Task objective ::
Among the entries below, find the lines holding "flex" and copy them.

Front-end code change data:

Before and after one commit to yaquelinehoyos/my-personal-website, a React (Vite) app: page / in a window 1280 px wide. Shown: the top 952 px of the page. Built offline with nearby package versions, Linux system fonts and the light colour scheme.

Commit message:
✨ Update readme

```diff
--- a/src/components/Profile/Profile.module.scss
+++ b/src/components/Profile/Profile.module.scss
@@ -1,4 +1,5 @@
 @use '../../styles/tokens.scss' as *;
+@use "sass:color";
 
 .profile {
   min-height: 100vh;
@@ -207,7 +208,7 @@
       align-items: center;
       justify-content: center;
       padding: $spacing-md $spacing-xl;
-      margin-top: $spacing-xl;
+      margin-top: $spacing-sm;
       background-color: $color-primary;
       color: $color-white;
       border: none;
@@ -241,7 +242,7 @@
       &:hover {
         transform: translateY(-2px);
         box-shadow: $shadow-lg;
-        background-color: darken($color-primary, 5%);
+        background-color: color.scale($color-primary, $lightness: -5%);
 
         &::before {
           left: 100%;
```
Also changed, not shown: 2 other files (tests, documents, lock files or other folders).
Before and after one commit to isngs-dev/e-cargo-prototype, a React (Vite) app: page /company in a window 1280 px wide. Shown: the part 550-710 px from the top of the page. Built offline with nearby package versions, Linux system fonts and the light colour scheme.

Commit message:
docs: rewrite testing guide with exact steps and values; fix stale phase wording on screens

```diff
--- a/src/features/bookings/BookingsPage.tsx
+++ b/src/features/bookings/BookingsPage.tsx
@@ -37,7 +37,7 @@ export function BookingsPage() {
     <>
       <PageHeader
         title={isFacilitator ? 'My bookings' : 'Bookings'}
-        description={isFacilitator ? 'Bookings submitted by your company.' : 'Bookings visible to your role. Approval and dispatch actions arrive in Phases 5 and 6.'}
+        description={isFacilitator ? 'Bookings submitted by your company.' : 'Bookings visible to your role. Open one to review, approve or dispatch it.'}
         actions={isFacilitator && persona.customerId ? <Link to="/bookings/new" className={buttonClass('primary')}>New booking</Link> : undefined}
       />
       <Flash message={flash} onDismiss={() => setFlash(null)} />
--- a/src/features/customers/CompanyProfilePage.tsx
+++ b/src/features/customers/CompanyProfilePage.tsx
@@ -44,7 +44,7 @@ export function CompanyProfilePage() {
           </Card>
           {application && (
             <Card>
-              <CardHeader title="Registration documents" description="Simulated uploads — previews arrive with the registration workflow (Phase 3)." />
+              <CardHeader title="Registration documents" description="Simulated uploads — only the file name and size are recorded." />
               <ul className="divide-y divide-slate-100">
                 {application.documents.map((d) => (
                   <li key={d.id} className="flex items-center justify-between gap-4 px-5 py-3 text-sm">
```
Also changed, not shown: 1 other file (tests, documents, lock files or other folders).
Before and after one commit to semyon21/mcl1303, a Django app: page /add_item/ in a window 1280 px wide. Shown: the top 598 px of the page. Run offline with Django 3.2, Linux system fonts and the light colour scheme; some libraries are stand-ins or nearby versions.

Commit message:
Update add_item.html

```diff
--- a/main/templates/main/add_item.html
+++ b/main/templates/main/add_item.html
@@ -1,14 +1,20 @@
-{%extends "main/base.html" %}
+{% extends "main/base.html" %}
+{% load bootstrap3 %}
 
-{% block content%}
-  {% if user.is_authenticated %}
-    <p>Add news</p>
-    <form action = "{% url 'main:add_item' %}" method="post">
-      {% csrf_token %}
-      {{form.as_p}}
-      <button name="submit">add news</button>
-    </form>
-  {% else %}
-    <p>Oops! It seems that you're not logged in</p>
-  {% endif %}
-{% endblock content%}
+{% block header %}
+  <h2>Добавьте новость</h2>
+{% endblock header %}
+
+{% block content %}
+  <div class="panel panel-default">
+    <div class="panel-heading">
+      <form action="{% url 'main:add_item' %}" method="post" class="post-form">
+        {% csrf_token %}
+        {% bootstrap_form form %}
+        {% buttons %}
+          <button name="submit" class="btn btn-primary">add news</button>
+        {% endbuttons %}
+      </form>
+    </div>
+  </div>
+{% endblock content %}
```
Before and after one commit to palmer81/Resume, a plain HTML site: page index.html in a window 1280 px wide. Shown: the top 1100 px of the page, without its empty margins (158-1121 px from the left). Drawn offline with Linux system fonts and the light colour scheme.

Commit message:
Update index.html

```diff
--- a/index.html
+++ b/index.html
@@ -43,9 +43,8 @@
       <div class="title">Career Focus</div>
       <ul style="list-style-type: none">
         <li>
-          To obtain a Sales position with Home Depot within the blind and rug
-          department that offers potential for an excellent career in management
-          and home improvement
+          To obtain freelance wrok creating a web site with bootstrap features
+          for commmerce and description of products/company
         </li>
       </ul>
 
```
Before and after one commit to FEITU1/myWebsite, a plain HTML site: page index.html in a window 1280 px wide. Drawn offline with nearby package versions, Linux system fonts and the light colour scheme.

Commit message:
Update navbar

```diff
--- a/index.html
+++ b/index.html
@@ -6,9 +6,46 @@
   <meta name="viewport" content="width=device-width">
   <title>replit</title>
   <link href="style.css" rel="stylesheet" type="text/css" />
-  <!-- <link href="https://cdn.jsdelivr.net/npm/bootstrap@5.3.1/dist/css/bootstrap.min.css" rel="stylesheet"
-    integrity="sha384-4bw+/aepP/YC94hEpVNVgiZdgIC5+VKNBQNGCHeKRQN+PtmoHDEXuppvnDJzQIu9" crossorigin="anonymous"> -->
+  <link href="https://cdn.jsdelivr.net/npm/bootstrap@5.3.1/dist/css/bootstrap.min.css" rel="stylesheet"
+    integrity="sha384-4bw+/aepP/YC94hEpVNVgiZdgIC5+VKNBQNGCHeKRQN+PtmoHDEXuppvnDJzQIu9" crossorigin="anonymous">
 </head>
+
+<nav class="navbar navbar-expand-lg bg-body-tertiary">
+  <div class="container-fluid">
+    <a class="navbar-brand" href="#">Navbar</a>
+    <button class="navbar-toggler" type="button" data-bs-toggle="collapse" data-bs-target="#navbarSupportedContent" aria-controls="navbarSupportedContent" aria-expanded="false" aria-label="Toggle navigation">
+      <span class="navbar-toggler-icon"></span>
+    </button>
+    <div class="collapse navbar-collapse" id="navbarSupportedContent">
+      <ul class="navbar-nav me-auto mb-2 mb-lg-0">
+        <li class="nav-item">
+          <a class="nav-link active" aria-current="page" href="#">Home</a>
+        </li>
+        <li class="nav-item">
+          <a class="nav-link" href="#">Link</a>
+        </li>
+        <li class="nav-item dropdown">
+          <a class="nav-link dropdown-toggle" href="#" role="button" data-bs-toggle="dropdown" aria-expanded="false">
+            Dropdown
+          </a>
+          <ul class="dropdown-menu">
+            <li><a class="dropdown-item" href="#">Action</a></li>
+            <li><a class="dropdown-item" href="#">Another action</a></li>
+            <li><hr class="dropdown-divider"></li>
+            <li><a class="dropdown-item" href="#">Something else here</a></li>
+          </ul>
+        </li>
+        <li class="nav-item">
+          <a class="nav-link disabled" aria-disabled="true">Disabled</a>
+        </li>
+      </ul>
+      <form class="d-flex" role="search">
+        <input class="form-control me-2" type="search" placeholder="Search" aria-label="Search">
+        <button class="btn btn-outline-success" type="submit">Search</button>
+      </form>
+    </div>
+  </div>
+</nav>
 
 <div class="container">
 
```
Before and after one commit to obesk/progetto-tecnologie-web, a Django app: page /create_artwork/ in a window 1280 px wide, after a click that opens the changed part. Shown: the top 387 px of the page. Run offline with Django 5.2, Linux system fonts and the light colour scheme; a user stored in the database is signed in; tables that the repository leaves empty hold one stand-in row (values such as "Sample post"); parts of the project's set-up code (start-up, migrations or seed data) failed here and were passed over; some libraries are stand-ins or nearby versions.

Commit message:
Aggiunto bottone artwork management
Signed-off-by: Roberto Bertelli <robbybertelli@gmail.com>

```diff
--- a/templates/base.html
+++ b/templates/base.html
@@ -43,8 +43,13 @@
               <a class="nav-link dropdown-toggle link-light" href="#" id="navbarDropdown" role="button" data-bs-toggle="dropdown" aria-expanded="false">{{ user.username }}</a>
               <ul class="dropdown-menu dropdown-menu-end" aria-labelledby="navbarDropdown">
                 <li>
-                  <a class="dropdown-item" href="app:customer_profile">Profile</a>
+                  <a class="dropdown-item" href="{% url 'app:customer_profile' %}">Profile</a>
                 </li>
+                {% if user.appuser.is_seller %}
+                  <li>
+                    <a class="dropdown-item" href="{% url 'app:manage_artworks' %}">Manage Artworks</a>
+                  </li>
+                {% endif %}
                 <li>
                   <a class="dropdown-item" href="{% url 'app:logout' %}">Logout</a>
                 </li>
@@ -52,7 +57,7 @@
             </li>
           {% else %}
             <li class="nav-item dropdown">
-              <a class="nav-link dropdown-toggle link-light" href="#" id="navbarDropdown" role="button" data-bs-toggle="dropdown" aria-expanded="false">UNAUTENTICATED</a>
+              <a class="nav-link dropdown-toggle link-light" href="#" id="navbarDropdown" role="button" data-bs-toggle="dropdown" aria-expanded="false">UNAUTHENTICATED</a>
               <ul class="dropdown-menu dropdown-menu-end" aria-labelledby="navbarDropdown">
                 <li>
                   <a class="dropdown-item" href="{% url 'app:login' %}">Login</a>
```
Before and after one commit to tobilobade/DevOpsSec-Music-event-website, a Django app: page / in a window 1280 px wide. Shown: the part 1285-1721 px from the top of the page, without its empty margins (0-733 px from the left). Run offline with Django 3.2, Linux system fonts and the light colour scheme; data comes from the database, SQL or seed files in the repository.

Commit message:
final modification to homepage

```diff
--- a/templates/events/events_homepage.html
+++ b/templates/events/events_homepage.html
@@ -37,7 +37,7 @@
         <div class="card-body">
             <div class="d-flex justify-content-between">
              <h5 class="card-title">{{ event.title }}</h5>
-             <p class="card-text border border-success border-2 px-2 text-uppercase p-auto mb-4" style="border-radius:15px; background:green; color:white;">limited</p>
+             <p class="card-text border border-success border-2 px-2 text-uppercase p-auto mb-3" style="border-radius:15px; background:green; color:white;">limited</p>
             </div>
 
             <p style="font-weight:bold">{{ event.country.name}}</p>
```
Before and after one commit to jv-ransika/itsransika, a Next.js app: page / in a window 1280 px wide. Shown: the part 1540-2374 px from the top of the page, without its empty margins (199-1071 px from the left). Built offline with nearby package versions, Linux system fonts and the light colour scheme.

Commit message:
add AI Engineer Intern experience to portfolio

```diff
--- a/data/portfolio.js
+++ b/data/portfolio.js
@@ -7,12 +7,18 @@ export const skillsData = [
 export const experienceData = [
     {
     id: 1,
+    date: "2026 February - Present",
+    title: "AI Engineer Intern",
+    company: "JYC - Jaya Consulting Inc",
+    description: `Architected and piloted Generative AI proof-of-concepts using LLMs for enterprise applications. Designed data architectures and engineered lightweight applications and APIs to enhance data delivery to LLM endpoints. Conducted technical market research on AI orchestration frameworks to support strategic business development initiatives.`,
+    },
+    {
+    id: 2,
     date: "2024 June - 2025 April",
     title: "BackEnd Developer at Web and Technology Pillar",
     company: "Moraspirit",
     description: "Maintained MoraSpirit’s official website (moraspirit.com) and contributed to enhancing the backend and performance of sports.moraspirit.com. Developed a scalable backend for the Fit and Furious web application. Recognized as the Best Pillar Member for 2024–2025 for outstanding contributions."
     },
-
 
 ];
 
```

The answer ::
                   <li key={d.id} className="flex items-center justify-between gap-4 px-5 py-3 text-sm">
+      <form class="d-flex" role="search">
             <div class="d-flex justify-content-between">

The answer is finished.